    Insha Allah.


    By Blogger Julaybib, at 12/22/2004 12:29:00 PM  

  • The third choice is for you to go Iraq. Help the people that you praise, maybe die for your cause. Go to your heaven.

    By Anonymous Anonymous, at 12/22/2004 01:31:00 PM  

  • Salaams - Chomsky has said several times - that he is not the one to look at for ideas on how to organize i.e. "what is to be done" - he will only tell you to "organize." For me Chomsky is like a wonderful database from which i can draw great insights - including his writings about human nature - and anarchist ideas.

    But for ideas on how to organize - what to do etc.? I look to people who have actually accomplished something on the ground with people. So, I look at union organizers - who on smaller scale do end up improving lives of many people - if only in local workplaces. People like the late Cesar Chavez, Dolores Huerta (farm workers organizers)... These folks have the ability to people at grassroots level - and speak to the issues in a way that motivates towards action.

    I understand the point about not having a "grand idea" etc. I'm not sure if that is what is missing...we have many little ideas - and put together they do result in a pretty comprehensive platform towards which we can aim towards. Take a look at Ralph Nader and Peter Camejo's platform - for example - http://www.votenader.org - very simple ideas for the US. I understand that in Europe much of this might already be in place... -we're more backwards here in the US... we are trying, though... :-)

    By Anonymous Anonymous, at 12/22/2004 02:21:00 PM  

  • Salaam Yakoub

    Insightful comments there. I definetly nod my head to that, though I don't think a bit of borrowing of Chomsky won't help on occasion as well ;)

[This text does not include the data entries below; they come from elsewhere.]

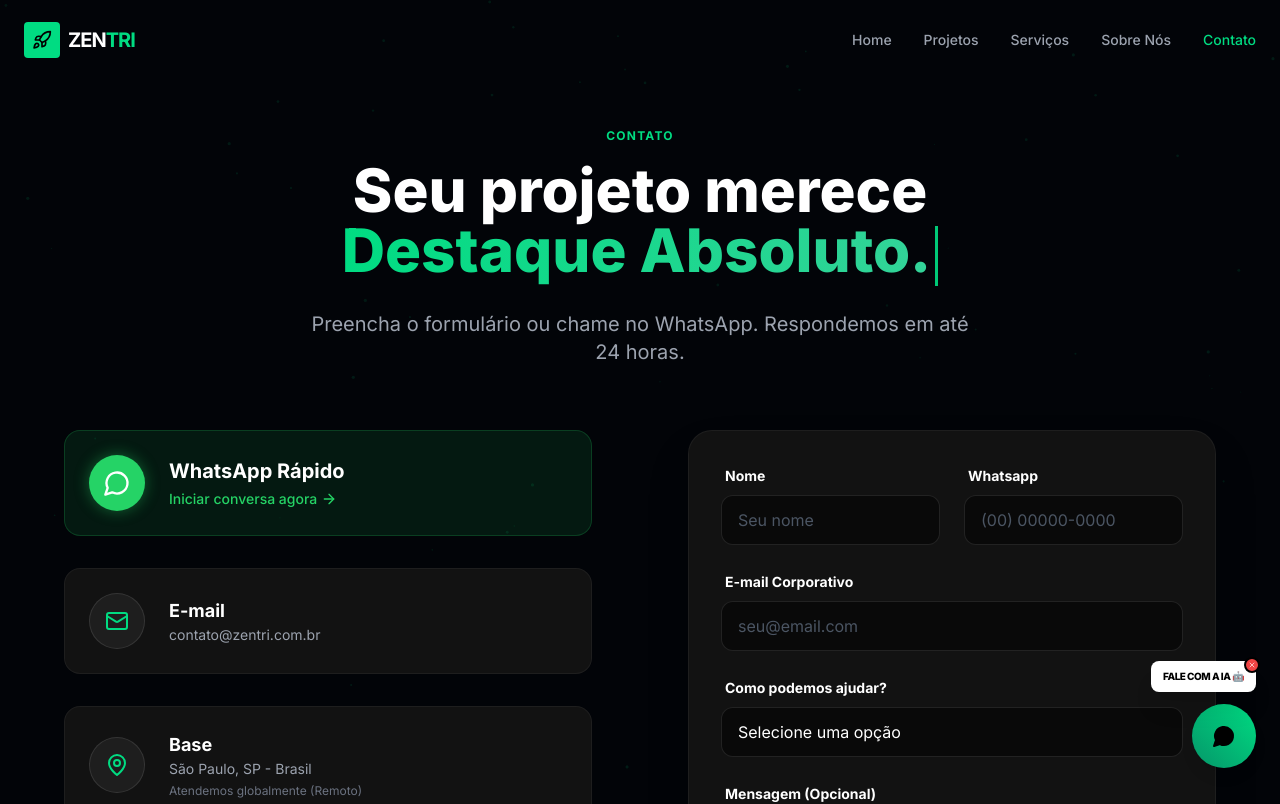
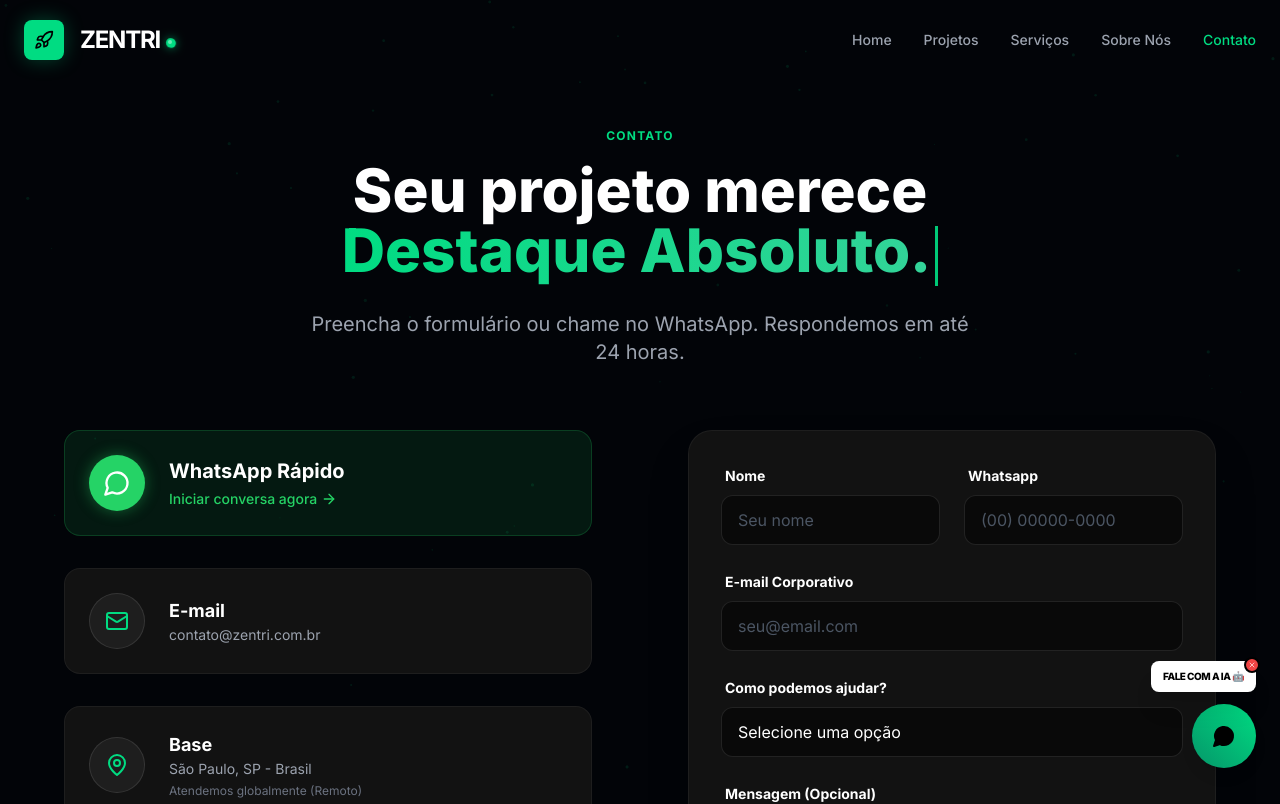
Before and after one commit to renancdoc1993/zentri, a React (Vite) app: page /zentri/contact in a window 1280 px wide. Shown: the top 804 px of the page. Built offline with nearby package versions, Linux system fonts and the light colour scheme.

Commit message:
Ajustes Menu/botão/chatbox

```diff
--- a/src/components/header.jsx
+++ b/src/components/header.jsx
@@ -36,18 +36,55 @@ const Header = () => {
     <nav className={`fixed top-0 left-0 w-full z-[5000] transition-all duration-300 ${
       scrolled || isOpen ? 'bg-black border-b border-white/10' : 'bg-transparent'
     }`}>
-      {/* h-20 garante que o menu hambúrguer não fique colado no topo */}
+      {/* Estilos customizados para a gota orgânica */}
+      <style>{`
+        @keyframes organic-blob {
+          0% { border-radius: 50% 50% 50% 50%; transform: scale(1); }
+          33% { border-radius: 60% 40% 50% 50%; transform: scale(1.05) rotate(5deg); }
+          66% { border-radius: 40% 60% 40% 60%; transform: scale(0.95) rotate(-5deg); }
+          100% { border-radius: 50% 50% 50% 50%; transform: scale(1); }
+        }
+        .animate-gota {
+          animation: organic-blob 3s infinite ease-in-out;
+        }
+      `}</style>
+
       <div className="max-w-7xl mx-auto px-6 h-20 flex items-center justify-between relative z-[5002]">
 
         {/* LOGO */}
-        <button onClick={() => handleJump('/')} className="flex items-center gap-2 outline-none">
-          <div className="w-9 h-9 bg-zentri-main rounded flex items-center justify-center text-black">
-            <Rocket size={20} />
+        <button
+          onClick={() => handleJump('/')}
+          className="flex items-center gap-4 outline-none group"
+        >
+          <div className="relative w-10 h-10 flex items-center justify-center">
+            {/* Quadrado que vira Losango (45deg) suavemente */}
+            <div className="absolute inset-0 bg-zentri-main rounded-lg transition-all duration-500 ease-in-out group-hover:rotate-45 group-hover:rounded-[4px] shadow-[0_0_20px_rgba(0,220,130,0.3)]"></div>
+
+            <div className="relative z-10 text-black">
+              <Rocket size={20} />
+            </div>
           </div>
-          <span className="text-xl font-bold text-white tracking-tighter">ZEN<span className="text-zentri-main">TRI</span></span>
+
+          <div className="flex items-baseline">
+            <span className="text-2xl font-bold text-white tracking-tighter">
+              ZENTRI
+            </span>
+
+            {/* PONTO COM EFEITO GOTA ORGÂNICA */}
+            <div className="relative flex ml-1.5 items-center justify-center">
+                {/* Núcleo da Gota */}
+                <span className="w-2.5 h-2.5 bg-zentri-main rounded-full animate-gota shadow-[0_0_10px_rgba(0,220,130,0.6)]"></span>
+
+                {/* Brilho de Reflexo (simula líquido) */}
+                <span className="absolute top-0.5 left-0.5 w-1 h-1 bg-white/40 rounded-full"></span>
+
+                {/* Aura de Expansão Orgânica */}
+                <span className="absolute inset-0 w-2.5 h-2.5 bg-zentri-main rounded-full animate-ping opacity-40"></span>
+            </div>
+          </div>
         </button>
 
-        {/* BOTÃO HAMBÚRGUER (Morphing Animation) */}
+        {/* BOTÃO HAMBÚRGUER MOBILE */}
         <button
           className="md:hidden w-10 h-10 flex flex-col justify-center items-end gap-1.5 focus:outline-none"
           onClick={() => setIsOpen(!isOpen)}
@@ -63,8 +100,8 @@ const Header = () => {
             <button
               key={link.name}
               onClick={() => handleJump(link.path)}
-              className={`text-sm font-medium transition-colors ${
-                location.pathname === link.path ? 'text-zentri-main' : 'text-gray-400 hover:text-white'
+              className={`text-sm font-medium transition-colors hover:text-zentri-main ${
+                location.pathname === link.path ? 'text-zentri-main' : 'text-gray-400'
               }`}
             >
               {link.name}
```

    As for the Progressive voice- I've noticed that it's still quite diverse, not in agreement on many issues, as well as assumptive of certain items, perhaps due to being reflective of the majority of its followers. That's my summary critique of it, but I see much of the same within the movement that I see in all Muslim groups...

    Dialogue, introspection, hope, and action, I suppose

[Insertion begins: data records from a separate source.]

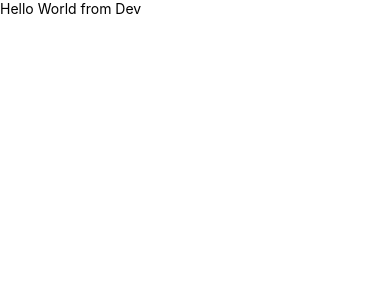
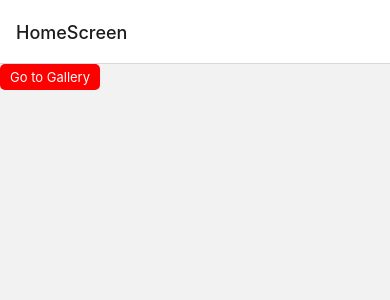
Before and after one commit to sonDang612/todo-app, a React Native app: screen / in a window 390 px wide. Shown: the top 300 px of the page. Built offline with nearby package versions, Linux system fonts and the light colour scheme.

Commit message:
feat: react navigation setup

```diff
--- a/App.tsx
+++ b/App.tsx
@@ -1,11 +1,25 @@
+import {
+  NavigationContainer,
+  createNavigationContainerRef,
+} from '@react-navigation/native';
+import { createNativeStackNavigator } from '@react-navigation/native-stack';
 import React from 'react';
-import {Text, View} from 'react-native';
+import routes from './app/routes';
+import screenNames from './app/routes/screenNames';
+const Stack = createNativeStackNavigator();
+export const navigationRef = createNavigationContainerRef();
 
 const App = () => {
   return (
-    <View>
-      <Text>Hello World from Dev</Text>
-    </View>
+    <NavigationContainer ref={navigationRef}>
+      <Stack.Navigator
+        initialRouteName={screenNames.HomeScreen}
+        screenOptions={{ animation: 'ios' }}>
+        {routes.map((route, index) => (
+          <Stack.Screen {...route} key={index} />
+        ))}
+      </Stack.Navigator>
+    </NavigationContainer>
   );
 };
 
--- /dev/null
+++ b/app/components/Button.tsx
@@ -0,0 +1,47 @@
+import React, { PropsWithChildren } from 'react';
+import {
+  GestureResponderEvent,
+  StyleProp,
+  StyleSheet,
+  Text,
+  TextStyle,
+  TouchableOpacity,
+  View,
+  ViewStyle,
+} from 'react-native';
+type Props = {
+  textStye?: StyleProp<TextStyle>;
+  containerStyle?: StyleProp<ViewStyle>;
+  onPress?: (event: GestureResponderEvent) => void;
+};
+const Button = (props: PropsWithChildren<Props>) => {
+  const { containerStyle, textStye, children, onPress } = props;
+
+  return (
+    <View style={styles.container}>
+      <TouchableOpacity activeOpacity={0.7} onPress={onPress}>
+        <View style={[styles.initialButtonContainer, containerStyle]}>
+          <Text style={[styles.initialText, textStye]}>{children}</Text>
+        </View>
+      </TouchableOpacity>
+    </View>
+  );
+};
+
+const styles = StyleSheet.create({
+  container: {
+    flexDirection: 'row',
+  },
+  initialButtonContainer: {
+    paddingHorizontal: 10,
+    paddingVertical: 5,
+    borderRadius: 5,
+    backgroundColor: 'red',
+  },
+  initialText: {
+    fontSize: 13,
+    color: '#fff',
+  },
+});
+
+export default Button;
--- /dev/null
+++ b/app/routes/index.tsx
@@ -0,0 +1,10 @@
+import GalleryScreen from '../screens/GalleryScreen';
+import HomeScreen from '../screens/HomeScreen';
+import screenNames from './screenNames';
+
+const routes = [
+  { component: HomeScreen, name: screenNames.HomeScreen },
+  { component: GalleryScreen, name: screenNames.GalleryScreen },
+];
+
+export default routes;
--- /dev/null
+++ b/app/routes/screenNames.ts
@@ -0,0 +1,6 @@
+const screenNames = {
+  HomeScreen: 'HomeScreen',
+  GalleryScreen: 'GalleryScreen',
+};
+
+export default screenNames;
--- /dev/null
+++ b/app/screens/GalleryScreen.tsx
@@ -0,0 +1,12 @@
+import { View, Text } from 'react-native';
+import React from 'react';
+
+const GalleryScreen = () => {
+  return (
+    <View>
+      <Text>GalleryScreen</Text>
+    </View>
+  );
+};
+
+export default GalleryScreen;
--- /dev/null
+++ b/app/screens/HomeScreen.tsx
@@ -0,0 +1,17 @@
+import React from 'react';
+import { View } from 'react-native';
+import Button from '../components/Button';
+import navigate from '../utils/navigate';
+import screenNames from '../routes/screenNames';
+
+const HomeScreen = () => {
+  return (
+    <View>
+      <Button onPress={() => navigate(screenNames.GalleryScreen)}>
+        Go to Gallery
+      </Button>
+    </View>
+  );
+};
+
+export default HomeScreen;
--- /dev/null
+++ b/app/utils/navigate.ts
@@ -0,0 +1,10 @@
+import { CommonActions } from '@react-navigation/native';
+import { navigationRef } from '../../App';
+
+const navigate = (name: string, params?: object) => {
+  if (navigationRef.isReady()) {
+    navigationRef.dispatch(CommonActions.navigate({ name, params }));
+  }
+};
+
+export default navigate;
--- a/package.json
+++ b/package.json
@@ -10,8 +10,12 @@
     "test": "jest"
   },
   "dependencies": {
+    "@react-navigation/native": "^6.1.9",
+    "@react-navigation/native-stack": "^6.9.17",
     "react": "18.2.0",
-    "react-native": "0.73.3"
+    "react-native": "0.73.3",
+    "react-native-safe-area-context": "^4.8.2",
+    "react-native-screens": "^3.29.0"
   },
   "devDependencies": {
     "@babel/core": "^7.20.0",
```
Also changed, not shown: .prettierrc.js, 1 other file (tests, documents, lock files or other folders).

    and Allahu Alim-- always in the end

    By Blogger Leila M., at 12/24/2004 01:09:00 AM  

Post a Comment

<< Home